The donor's family
We meet Marguerite, seven years after her heart transplant, who, though she feels she "hasn't yet processed it in (her) mind" has decided she wants to know more about her donor, and perhaps meet the family. She refers to the earlier thoughts that "this is not my heart!", and how disquieting that was. And she makes a wise and revealing statement about the donor: "She is not part of me. But she gave me a second chance". She feels she needs to know more, "to complete the story", now she feels less need to deny the reality of the transplant. She only knows that the donor was an attractive young blonde woman.
She discusses this with Dr Thaning, and in time they share a handkerchief to dab their eyes. He says they usually do not encourage recipients to seek out donor families, unless there seems to be a strong reason for doing so - and then it's the family that must decide whether to make contact, and how they wish to do so.
Melanie and Trevor's father sees the sense of the policy of confidentiality, and the importance of giving everyone involved enough time to deal with their emotions.
Trevor back to normal
Meanwhile, 16-year-old Trevor is back to looking normal. Again he shows wisdom and calm. "A thing only stays interesting for so long," he states.
He accepted his celebrity at first, being the focus of so much attention, but is so pleased "to be treated as normal again", adding, "I don't want to be an exception". He grows tired of telling his story for the umpteenth time, yet he is not uncomfortable if he feels the person has an honest interest and needs to hear it. Melanie says she feels "almost proud" of her status due to the awesome experience she has been through. And she, too, feels a sense of duty to publicise the need for heart donations, on behalf of others who are in need of donors. She doesn't hide her scar, considering it as "a message to the world", saying to other people that they, too, could save a life.
We see Trevor plunging into a cold swimming pool, and notice that he has a remarkably tidy scar. He feels he cannot say thank you enough. But at school, he apparently operates a variety of the don't-ask /don't- tell policy and is pleased that some kids don't seem to know what happened to him.
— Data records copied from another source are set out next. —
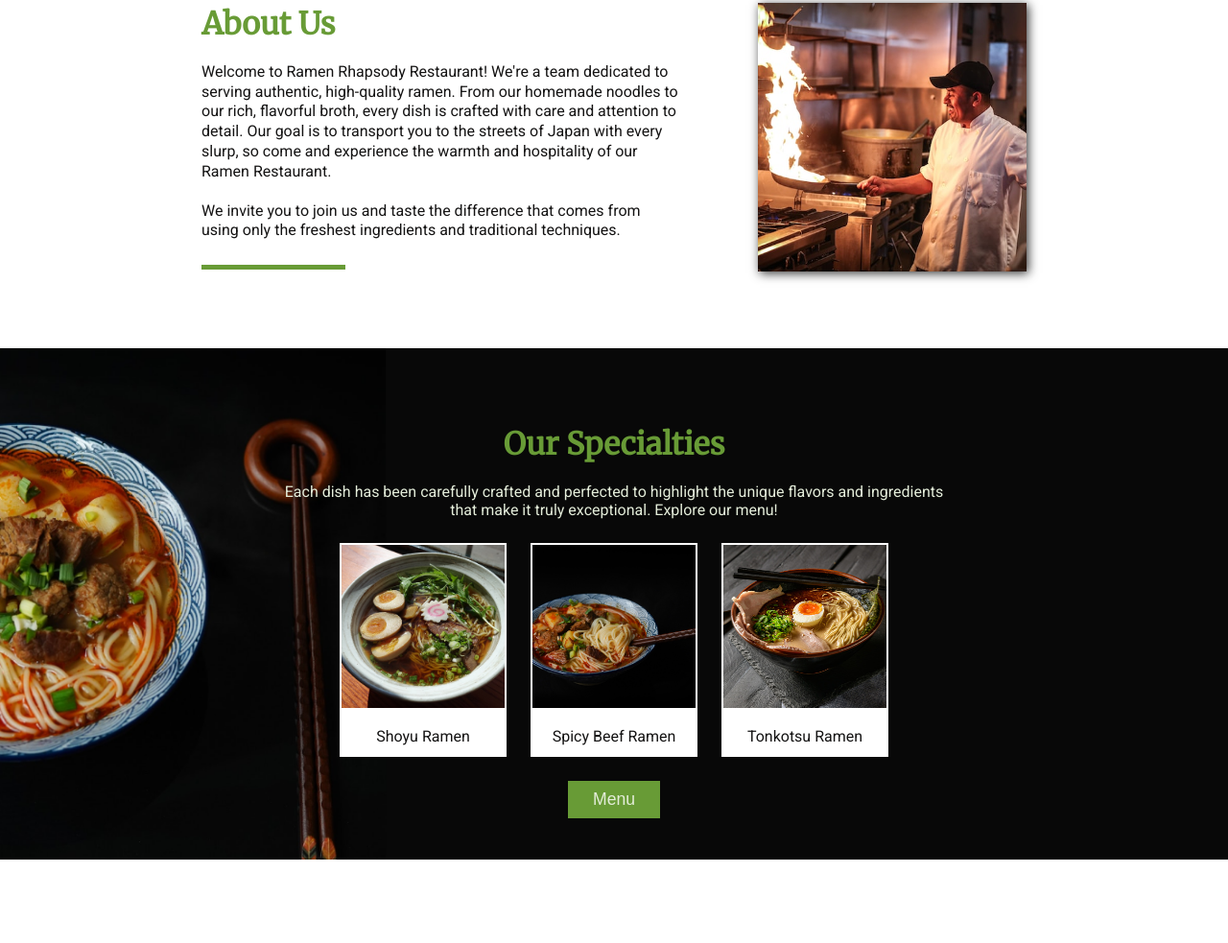
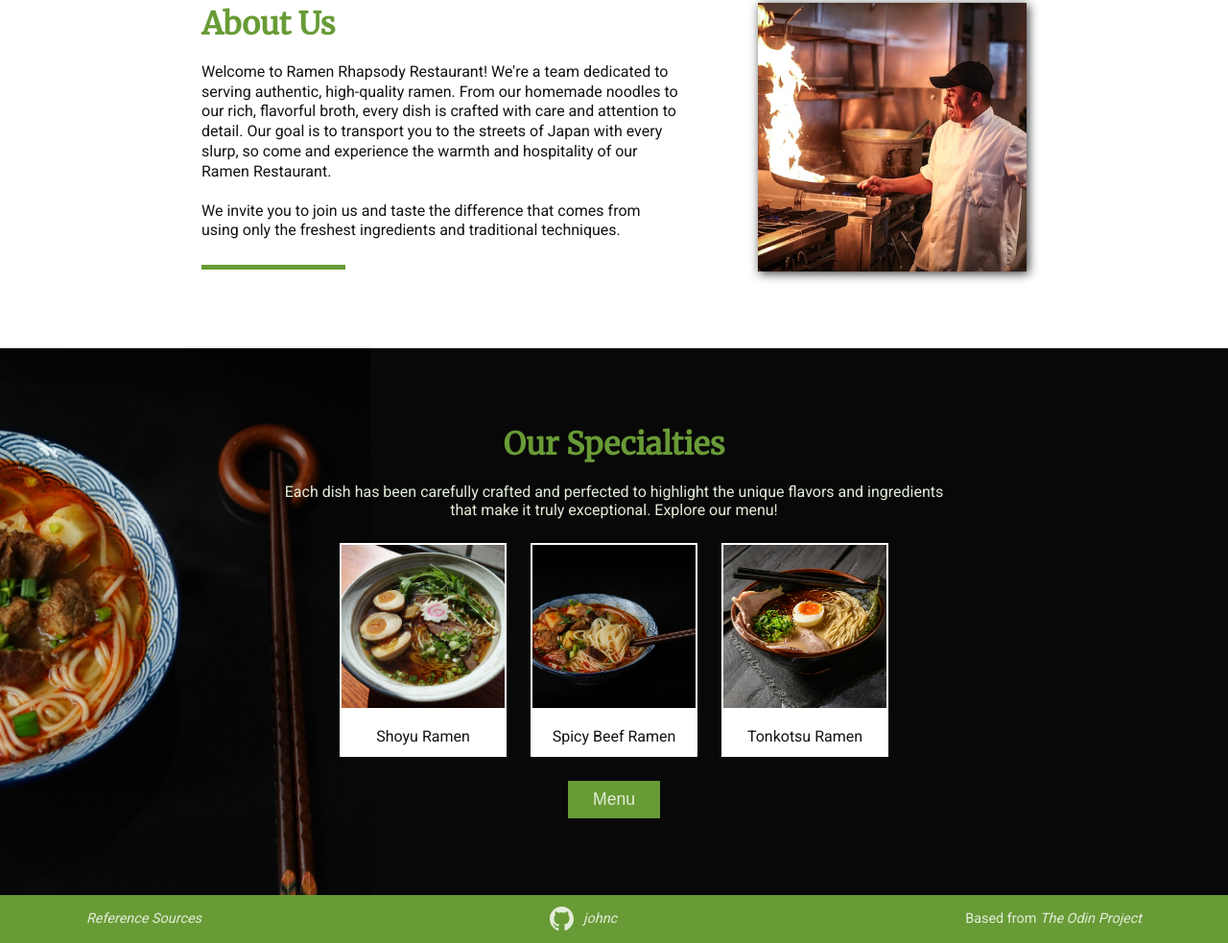
Before and after one commit to john0ground/Restaurant-page-TOP, a website built with webpack: page dist/index.html in a window 1280 px wide. Shown: the part 755-1738 px from the top of the page at 96% size. Before the commit the page ends 1651 px from the top, so only its background shows below. Built offline with Linux system fonts and the light colour scheme.

Commit message:
setup footer

```diff
--- a/src/style/home.css
+++ b/src/style/home.css
@@ -161,6 +161,7 @@ nav ul li:hover {
 
 .specialties-background {
     width: 100%;
+    height: 100%;
     object-fit: cover;
     position: absolute;
     top: 0;
@@ -199,6 +200,7 @@ nav ul li:hover {
     color: var(--font-light);
     border: none;
     padding: 0.5em 1.5em;
+    margin-bottom: 80px;
 }
 
 #menu-btn:hover {
@@ -206,6 +208,38 @@ nav ul li:hover {
 }
 
 .logo:hover,
-#menu-btn {
+#menu-btn,
+.sources {
     cursor: pointer;
 }
+
+footer {
+    width: 100%;
+    height: 50px;
+    background: var(--primary-color);
+    display: flex;
+    justify-content: space-between;
+    align-items: center;
+    padding: 0 90px;
+    color: var(--font-light);
+    font-size: 0.9rem;
+}
+
+.sources,
+.github,
+.top-link {
+    text-decoration: none;
+    color: var(--font-light);
+    font-style: italic;
+}
+
+.sources:hover,
+.top-link:hover {
+    background: rgba(255, 255, 255, 0.3);
+}
+
+.github {
+    display: flex;
+    align-items: center;
+    gap: 10px;
+}
--- a/src/style/menu.css
+++ b/src/style/menu.css
@@ -55,6 +55,7 @@
     background: var(--font-light);
     margin: 0 auto;
     margin-top: 45px;
+    margin-bottom: 80px;
     display: grid;
     grid-template-columns: 1fr 1fr 1fr;
 }
```
Also changed, not shown: dist/index.html, dist/main.js.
Melanie has an excellent and succinct way of summarising her relationship to her donor: "He did not die so I could live. He died, and then I lived." But she considers his family as her heroes. For both young people, having spent so many years under the direct threat of death, they feel reprieved and enjoy the invaluable freedom to be ordinary. Trevor the father makes another wise comment: "It's so difficult - that you don't even know how to pray about it". And they all praise the bravery of the donor families.
Melanie's donor apparently had discussed the possibility with his mother, and had made it clear he wanted to donate organs in the event of his death. How great it would be if far more young people would do the same. The families seem to share the view that it was sustaining to know that despite their awful tragedy, something good could come out of it. One of them said that it had taken a lot of the pain away. One family says of the recipient that they'd like to see her, but perhaps from a distance, to see that she is well, but not wanting a direct personal relationship They see the donation as a gift they gave with love, but don't see the transplanted heart as an extension of the life of their loved one. "She'll always be in our hearts", says one, falling back to the metaphorical significance of a heart.
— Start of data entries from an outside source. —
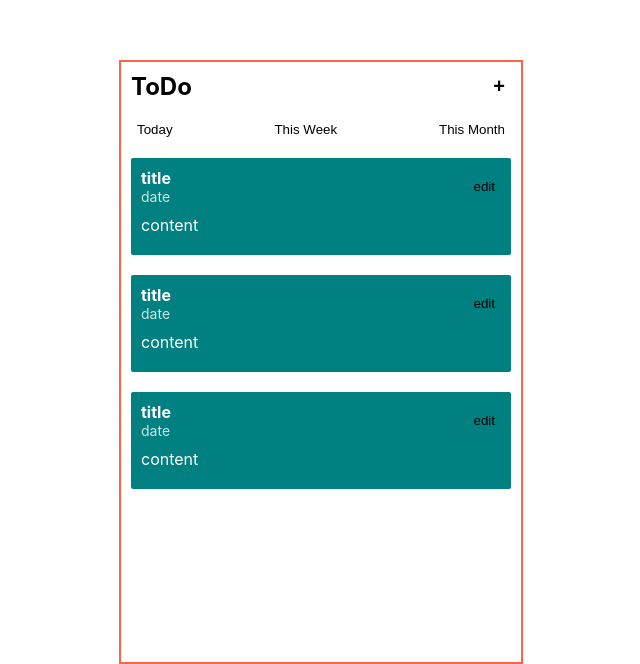
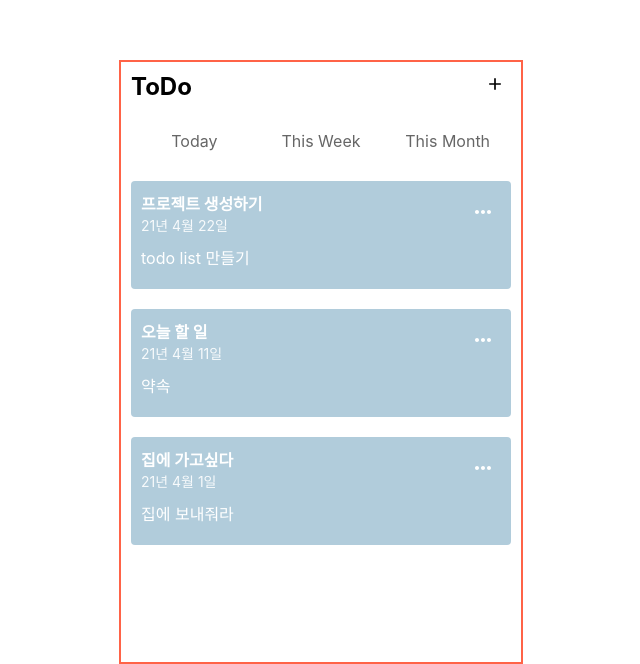
Before and after one commit to yuri0411/todo-list, a React (Create React App) app: page / in a window 1280 px wide. Shown: the part 140-804 px from the top of the page, without its empty margins (321-961 px from the left). Built offline with nearby package versions, Linux system fonts and the light colour scheme.

Commit message:
todo list 구현

```diff
--- a/package.json
+++ b/package.json
@@ -8,6 +8,7 @@
     "@testing-library/user-event": "^12.1.10",
     "react": "^17.0.2",
     "react-dom": "^17.0.2",
+    "react-icons": "^4.2.0",
     "react-scripts": "4.0.3",
     "web-vitals": "^1.0.1"
   },
--- a/src/App.css
+++ b/src/App.css
@@ -38,16 +38,26 @@ button:focus, input:focus, textarea:focus {
 }
 
 /* Tabs */
-.todo-tabs-wrapper {
+.tabs-wrapper {
   display: flex;
   justify-content: space-between;
   padding: 10px;
 }
-
+.tabs-wrapper-item {
+  cursor: pointer;
+  flex: 1;
+  padding: 10px;
+  text-align: center;
+  color: #666;
+}
+.tabs-wrapper-item.active {
+  border-bottom: 2px solid tomato;
+  color: tomato;
+}
 /* TodoItem */
 .item-wrapper {
-  background: teal;
-  border-radius: 2px;
+  background: #b1ccdb;
+  border-radius: 4px;
   margin-bottom: 20px;
   padding: 10px;
 }
@@ -67,7 +77,7 @@ button:focus, input:focus, textarea:focus {
 .item-wrapper-date {
   font-weight: normal;
   font-size: 14px;
-  color: rgba(255, 255, 255, .8);
+  color: rgba(255, 255, 255, .9);
 }
 
 .item-wrapper-content {
@@ -90,15 +100,20 @@ button:focus, input:focus, textarea:focus {
 .popover-wrapper-container {
   width: 80%;
   padding: 20px;
-  border-radius: 2px;
+  border-radius: 4px;
   background: white;
   box-shadow: 0 0 10px rgba(0, 0, 0, 0.3);
+}
+
+.popover-wrapper-container input {
+  margin-bottom: 10px;
 }
 
 .color-picker {
   display: flex;
   justify-content: space-between;
   padding: 5px 0;
+  margin-bottom: 10px;
 }
 
 .color-picker div {
@@ -107,7 +122,6 @@ button:focus, input:focus, textarea:focus {
   height: 25px;
   border: 1px solid #eee;
   border-radius: 50%;
-  background: darkorange;
 }
 
 .popover-wrapper-container input {
@@ -133,9 +147,31 @@ button:focus, input:focus, textarea:focus {
   flex: 1;
   height: 40px;
   line-height: 40px;
-  border: 1px solid tomato;
   margin-right: 5px;
+  background-color: #eee;
 }
 .button-group button:last-child {
   margin-right: 0;
+  background-color: tomato;
+  color: white;
 }
+
+.dropdown-wrapper {
+  position: relative;
+}
+
+.dropdown-wrapper-content {
+  position: absolute;
+  left: 50%;
+  width: 80px;
+  margin-left: -40px;
+  background: white;
+  border-radius: 5px;
+  box-shadow: 0 0 10px rgba(0, 0, 0, 0.2);
+}
+
+.dropdown-wrapper-content-item {
+  cursor: pointer;
+  padding: 10px;
+  font-size: 14px;
+}
--- a/src/App.js
+++ b/src/App.js
@@ -4,10 +4,9 @@ import './App.css'
 import TodoItemList from "./components/TodoItemList";
 
 function App() {
-
     return (
-        <TodoTemplate title="ToDo" children={<TodoItemList />} >
-
+        <TodoTemplate title="ToDo">
+            <TodoItemList />
         </TodoTemplate>
     );
 }
--- /dev/null
+++ b/src/components/Dropdown.js
@@ -0,0 +1,40 @@
+import React, {useState} from 'react';
+import {MdMoreHoriz} from "react-icons/md";
+
+
+const list =[
+    {
+        item: '편집',
+    },
+    {
+        item: '삭제',
+    }
+]
+const Dropdown = ({ selected }) => {
+
+    const [openTooltip, setOpenTooltip] = useState(false)
+    const tooltip = () => {
+        setOpenTooltip(!openTooltip)
+    }
+    return(
+        <div className="dropdown-wrapper">
+            <button onClick={tooltip}>
+                <MdMoreHoriz size={24} color="white" />
+            </button>
+            { openTooltip
+                ? (
+                    <div className="dropdown-wrapper-content">
+                        {list.map((item) => (
+                            <div className="dropdown-wrapper-content-item">
+                                {item.item}
+                            </div>
+                        ))}
+                    </div>
+                )
+                : null
+            }
+        </div>
+    )
+}
+
+export default Dropdown
--- a/src/components/Modal.js
+++ b/src/components/Modal.js
@@ -5,13 +5,17 @@ const Popover = (props) => {
     const onSubmit = () => {
         console.log('submit')
     }
+    const colors = ['#ffcfcf', '#ffa5a5', '#5c969e', '#3d7ea6', '#fcf8ec', '#b1ccdb'];
+
     return(
         <>
             {open ? (
                 <div className="popover-wrapper">
                     <div className="popover-wrapper-container">
                         <div className="color-picker">
-                            <div />
+                            {colors.map((index) => (
+                                <div style={{background: index}}/>
+                            ))}
                         </div>
                         <input placeholder="제목을 입력하세요"/>
                         <textarea />
--- a/src/components/Tabs.js
+++ b/src/components/Tabs.js
@@ -1,26 +1,44 @@
-import React from 'react';
+
+import React, {useState} from 'react';
 
 const content = [
     {
         id: 1,
-        title: 'Today'
+        tab: 'Today',
+        action: () => console.log('today')
     },
     {
         id: 2,
-        title: 'This Week'
+        tab: 'This Week',
+        action: () => console.log('week')
     },
     {
         id: 3,
-        title: 'This Month'
+        tab: 'This Month',
+        action: () => console.log('month')
     }
 ]
+// const useTabs = (initialTab, allTabs) => {
+//     const [ activeTab , setActiveTab ] = useState(initialTab);
+//
+// }
+const Tabs = () => {
+    // const currentItem = useTabs(0, content);
 
-const Tabs = () => {
     return(
-        <div className="todo-tabs-wrapper">
-            {content.map((item, id) => (
-                <button key={id}>{item.title}</button>
+        <div className="tabs-wrapper">
+            {content.map((section, i) => (
+                <div
+                    className={"tabs-wrapper-item"}
+                     key={section.id}
+                     onClick={section.action}
+                >
+                    {section.tab}
+                </div>
             ))}
+            <div>
+                {/*{currentItem.content}*/}
+            </div>
         </div>
     )
 }
--- a/src/components/TodoItem.js
+++ b/src/components/TodoItem.js
@@ -1,19 +1,18 @@
-import React from 'react'
+import React, {useState} from 'react'
+import Dropdown from "./Dropdown";
 
-const TodoItem = ({ title, content }) => {
+const TodoItem = ({ id, title, content, date }) => {
     return(
         <div className="item-wrapper">
             <div className="item-wrapper-header">
                 <div className="item-wrapper-title">
-                    title
-                    <div className="item-wrapper-date">date</div>
+                    {title}
+                    <div className="item-wrapper-date">{date}</div>
                 </div>
-                <button>
-                    edit
-                </button>
+                <Dropdown />
             </div>
             <div className="item-wrapper-content">
-                content
+                {content}
             </div>
         </div>
     )
--- a/src/components/TodoItemList.js
+++ b/src/components/TodoItemList.js
@@ -1,22 +1,33 @@
 import React from 'react'
 import TodoItem from "./TodoItem";
 
+
 const todo=[
     {
-        title:'ddd'
+        id: 1,
+        title: '프로젝트 생성하기',
+        content: 'todo list 만들기',
+        date: '21년 4월 22일'
     },
     {
-        title:'ddd'
+        id: 2,
+        title:'오늘 할 일',
+        content: '약속',
+        date: '21년 4월 11일'
     },
     {
-        title:'ddd'
+        id: 3,
+        title:'집에 가고싶다',
+        content: '집에 보내줘라',
+        date: '21년 4월 1일'
     },
 ]
+
 const TodoItemList = () => {
-    const todoItem = todo.map(() => (
-        <TodoItem />
+    const todoItem = todo.map((item) => (
+        <TodoItem title={item.title} content={item.content} date={item.date}/>
     ));
-    return(
+    return (
         <div>{todoItem}</div>
     )
 }
--- a/src/components/TodoTemplate.js
+++ b/src/components/TodoTemplate.js
@@ -1,6 +1,7 @@
 import React, {useState} from 'react';
 import Tabs from "./Tabs";
 import Popover from "./Modal";
+import { MdAdd } from "react-icons/md";
 
 const TodoTemplate = ({title, children}) => {
     const [modalOpen, setModalOpen] = useState(false);
@@ -15,7 +16,7 @@ const TodoTemplate = ({title, children}) => {
             <section className="todo-wrapper-header">
                 <div className="todo-wrapper-title">
                     {title}
-                    <button onClick={openModal}>+</button>
+                    <button onClick={openModal}><MdAdd /></button>
                 </div>
                 <Tabs/>
             </section>
```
Overall, the donor families seem to have decided not to meet the recipients yet. Not closing the door to that possibility, but not ready for it now. But of course, everyone involved will watch this series on television, and thus will meet each other, even if indirectly. And young Trevor will become one of the few people ever to see his own, detached heart, beating in a dish.
Become an organ donor
Please remember to consider taking steps to donate your own organs and those of family members. Contact the Organ Donor Foundation, www.odf.org.za, 0800-22-66-11. They can send you an information brochure, a credit-card-size card to fill in and carry in your wallet and stickers to place on your ID book and driver's licence. And do discuss your decision with your next of kin, as it will in fact be up to them to give consent if the occasion should arise.
(Professor MA Simpson, December 2008)